Pork Chops Gratinée Recipe Inspired by Cabbage Soup
Several years ago I posted one of my favorite recipes for a Baked Cabbage Soup; it is an addictive combination of pancetta, bread, cabbage, and cheese. More recently, Susan (from the Provence WineZine) shared a recipe for Pork Chops Gratinée, which really reminded me of the soup. I was eager to make it. The recipe follows below. Read the original post (here) to discover the wine pairing with a wine from California inspired by a white wine from Châteauneuf-du-Pape.

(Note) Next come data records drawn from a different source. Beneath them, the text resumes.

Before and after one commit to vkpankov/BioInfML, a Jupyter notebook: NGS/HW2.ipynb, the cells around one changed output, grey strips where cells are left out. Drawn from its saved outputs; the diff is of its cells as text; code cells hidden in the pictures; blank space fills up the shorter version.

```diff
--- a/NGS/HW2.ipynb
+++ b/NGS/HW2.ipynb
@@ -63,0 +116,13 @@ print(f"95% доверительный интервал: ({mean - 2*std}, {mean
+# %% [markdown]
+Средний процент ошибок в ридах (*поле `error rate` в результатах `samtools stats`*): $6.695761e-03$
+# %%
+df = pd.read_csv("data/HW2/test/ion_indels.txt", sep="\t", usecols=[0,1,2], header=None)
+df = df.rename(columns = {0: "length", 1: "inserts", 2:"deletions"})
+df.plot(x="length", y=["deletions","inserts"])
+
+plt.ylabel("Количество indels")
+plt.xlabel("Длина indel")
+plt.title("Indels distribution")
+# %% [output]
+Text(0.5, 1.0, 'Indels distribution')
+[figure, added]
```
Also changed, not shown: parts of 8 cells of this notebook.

It’s a small world after all.
Pork Chops Gratinée
- 2 thick cut Pork Chops with bone (about 1 1/2 inches thick)
- Sea Salt
- Freshly ground black pepper

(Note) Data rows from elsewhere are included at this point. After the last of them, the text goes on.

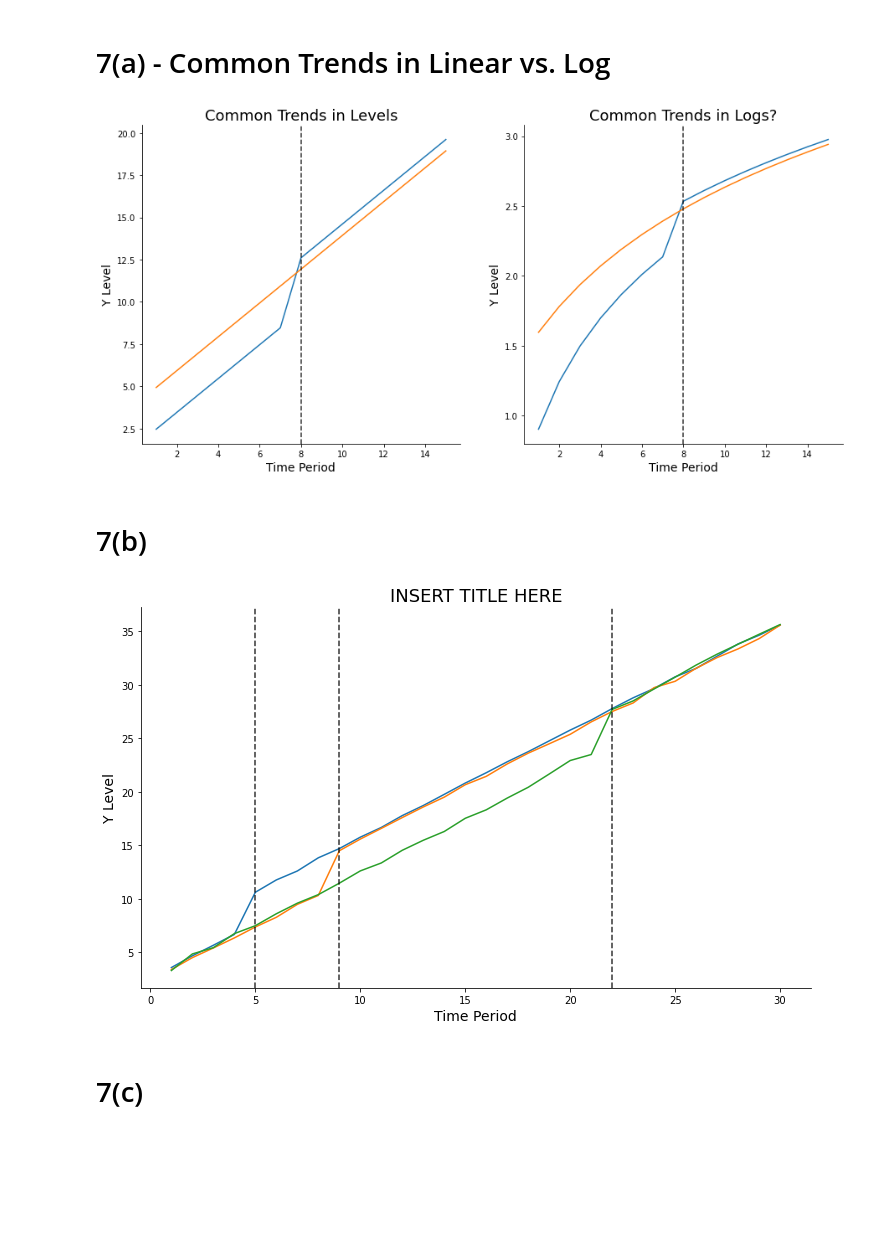
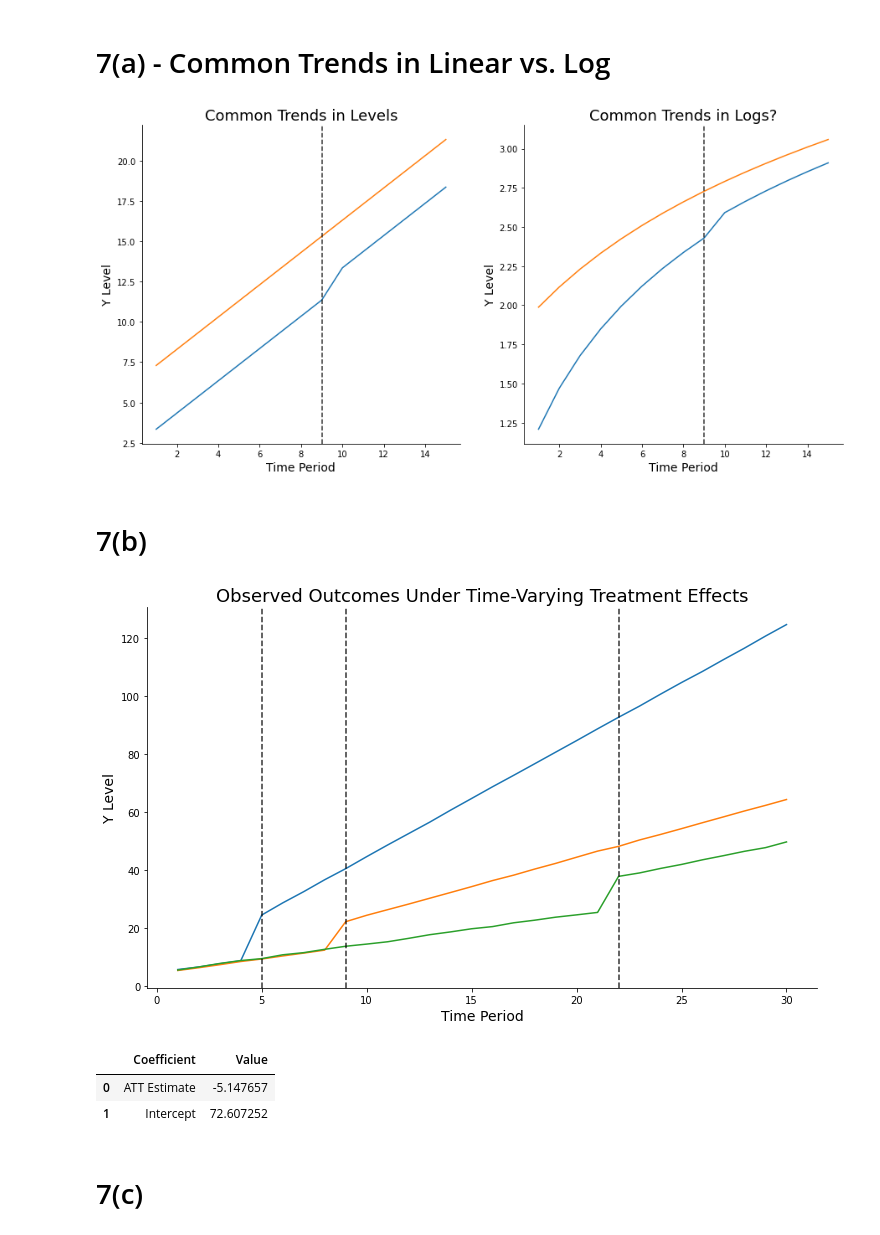
Before and after one commit to stevenbuschbach/Applied-Microeconometrics, a Jupyter notebook: q7/q7_code.ipynb, the cells around one changed output. Drawn from its saved outputs; the diff is of its cells as text; code cells hidden in the pictures; blank space fills up the shorter version.

```diff
--- a/q7/q7_code.ipynb
+++ b/q7/q7_code.ipynb
@@ -66,8 +91,8 @@ ax[1].plot(df.loc[df.id == 1, 'time'], df.loc[df.id == 1, 'ln_y'])
 ax[1].plot(df.loc[df.id == 2, 'time'], df.loc[df.id == 2, 'ln_y'])
 
 # Vertical/horizontal lines
-ax[0].axvline(x=8, color='black', linestyle='dashed', alpha=0.8)
-ax[1].axvline(x=8, color='black', linestyle='dashed', alpha=0.8)
+ax[0].axvline(x=9, color='black', linestyle='dashed', alpha=0.8)
+ax[1].axvline(x=9, color='black', linestyle='dashed', alpha=0.8)
 
 # Axis mess
 ax[0].set_xlabel("Time Period", size=14)
@@ -83,6 +108,6 @@ ax[1].set_title("Common Trends in Logs?", size=18)
 plt.savefig("./q7_output/q7a.png")
 plt.show()
 # %% [output]
-[figure, old version]
+[figure, new version]
 # %% [markdown]
 # 7(b)
@@ -129,29 +114,54 @@ agg_df = df.groupby(['cohort','time']).mean().reset_index()
+# %%
+# DGP parameters
+N          = 300  # Sample size
+T          = 30   # Time periods
+i_fe_scale = 5.0  # Individual fixed effects ~ Unif[0, i_fe_scale]
+t_fe_scale = 0.0  # Time fixed effects = specified below + N(0, t_fe_scale)
+u0_scale   = 1.0  # Variance of noise term added to Y(0)
+u1_scale   = 1.0  # Variance of noise term added to Y(1)
+baseline   = 2.0
+
+# How things change over time
+t_fe_trend = np.arange(1,T+1)
+
+# Cohorts
+cohorts = np.concatenate((np.repeat(5, 150),
+                          np.repeat(9, 100),
+                          np.repeat(22, 50)))
+
+# Treatment effects
+effects = np.concatenate((np.tile(np.arange(1,T+1)*3.0,150),
+                          np.tile(np.arange(1,T+1)*1.0,100),
+                          np.tile(np.arange(1,T+1)*0.5,50)))
+
+# Get data
+df,agg_df = gen_data(N, T, cohorts, effects, baseline, i_fe_scale, t_fe_scale, t_fe_trend, u0_scale, u1_scale)
 # %%
 fig,ax = plt.subplots(figsize=(12,7))
 
 # Formatting stuff
 ax.spines['top'].set_visible(False)
 ax.spines['right'].set_visible(False)
 
 # Plot 1 main stuff
 ax.plot(agg_df.loc[agg_df.cohort == 5, 'time'], agg_df.loc[agg_df.cohort == 5, 'y'])
 ax.plot(agg_df.loc[agg_df.cohort == 9, 'time'], agg_df.loc[agg_df.cohort == 9, 'y'])
 ax.plot(agg_df.loc[agg_df.cohort == 22, 'time'], agg_df.loc[agg_df.cohort == 22, 'y'])
 
 # Vertical/horizontal lines
 ax.axvline(x=5, color='black', linestyle='dashed', alpha=0.8)
 ax.axvline(x=9, color='black', linestyle='dashed', alpha=0.8)
 ax.axvline(x=22, color='black', linestyle='dashed', alpha=0.8)
 
 # Axis mess
 ax.set_xlabel("Time Period", size=14)
 ax.set_ylabel("Y Level", size=14)
 
 # Titles
-ax.set_title("INSERT TITLE HERE", size=18)
+ax.set_title("Observed Outcomes Under Time-Varying Treatment Effects", size=18)
 
 # Save out
 plt.savefig("./q7_output/q7b.png")
 plt.show()
 # %% [output]
-[figure, old version]
+[figure, new version]
@@ -158,2 +187,8 @@ plt.show()
+# %%
+beta_df
+# %% [output]
+|  | Coefficient | Value |
+| 0 | ATT Estimate | -5.147657 |
+| 1 | Intercept | 72.607252 |
 # %% [markdown]
 # 7(c)
```
Also changed, not shown: parts of 13 cells of this notebook, 4 other files.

- 2 tbsp Lemon Olive Oil or regular olive oil
- 1 medium Onion thinly sliced
- 1/2 cup White Wine more as needed
- 1 small head Savoy cabbage thinly sliced
- 1/2 cup Cream
- 4 oz Gruyère cheese grated
- Preheat oven to 400°F.
- Pat the pork chops dry using paper towels; season with salt and pepper.
- Heat oil in a large skillet over medium-high heat and brown chops well on both sides, don’t worry about not cooking them all the way through, as they will finish cooking later.
- Remove chops and put them in a baking dish; set aside.
- Sauté onions in same olive oil as chops, so that it gets some of the pork fat in addition to the lemon oil.
- Once they are soft and slightly browned from the drippings, add white wine ** and bring to a simmer.
- Add the sliced cabbage. Don't let the pan burn dry; if you need a tablespoon or more of wine, add it.
- Once cabbage is wilted, reduce temperature to low and add the cream. Reduce the liquid until it is thickened.
- Spoon the mixture over pork chops. Sprinkle with grated Gruyère and season with salt and pepper to taste.
- Bake until cheese is bubbling and golden brown – about 20 minutes. Let sit 5 minutes, allowing juices in the pork to settle.
* I will used crème fraîche instead of cream in the future. It is my guess that this is what is used in France.
** At this point, I might add a teaspoon of Dijon mustard to round out the flavors.